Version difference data
BEGIN

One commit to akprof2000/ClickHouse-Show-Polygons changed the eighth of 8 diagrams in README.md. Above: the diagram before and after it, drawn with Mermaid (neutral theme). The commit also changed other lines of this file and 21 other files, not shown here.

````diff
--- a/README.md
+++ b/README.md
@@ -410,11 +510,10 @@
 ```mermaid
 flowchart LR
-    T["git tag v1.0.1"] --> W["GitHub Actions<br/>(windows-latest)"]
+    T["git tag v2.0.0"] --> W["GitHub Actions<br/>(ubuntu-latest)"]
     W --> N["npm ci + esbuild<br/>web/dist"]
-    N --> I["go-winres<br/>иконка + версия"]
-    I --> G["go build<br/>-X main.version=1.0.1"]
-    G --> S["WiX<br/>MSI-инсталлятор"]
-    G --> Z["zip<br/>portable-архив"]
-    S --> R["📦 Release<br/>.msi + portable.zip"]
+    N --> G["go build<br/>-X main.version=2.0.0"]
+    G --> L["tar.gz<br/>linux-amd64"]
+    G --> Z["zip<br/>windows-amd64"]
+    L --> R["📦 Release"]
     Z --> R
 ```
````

END

Write the entries out once more, exactly as they appear.

One commit to akprof2000/ClickHouse-Show-Polygons changed the eighth of 8 diagrams in README.md. Above: the diagram before and after it, drawn with Mermaid (neutral theme). The commit also changed other lines of this file and 21 other files, not shown here.

````diff
--- a/README.md
+++ b/README.md
@@ -410,11 +510,10 @@
 ```mermaid
 flowchart LR
-    T["git tag v1.0.1"] --> W["GitHub Actions<br/>(windows-latest)"]
+    T["git tag v2.0.0"] --> W["GitHub Actions<br/>(ubuntu-latest)"]
     W --> N["npm ci + esbuild<br/>web/dist"]
-    N --> I["go-winres<br/>иконка + версия"]
-    I --> G["go build<br/>-X main.version=1.0.1"]
-    G --> S["WiX<br/>MSI-инсталлятор"]
-    G --> Z["zip<br/>portable-архив"]
-    S --> R["📦 Release<br/>.msi + portable.zip"]
+    N --> G["go build<br/>-X main.version=2.0.0"]
+    G --> L["tar.gz<br/>linux-amd64"]
+    G --> Z["zip<br/>windows-amd64"]
+    L --> R["📦 Release"]
     Z --> R
 ```
````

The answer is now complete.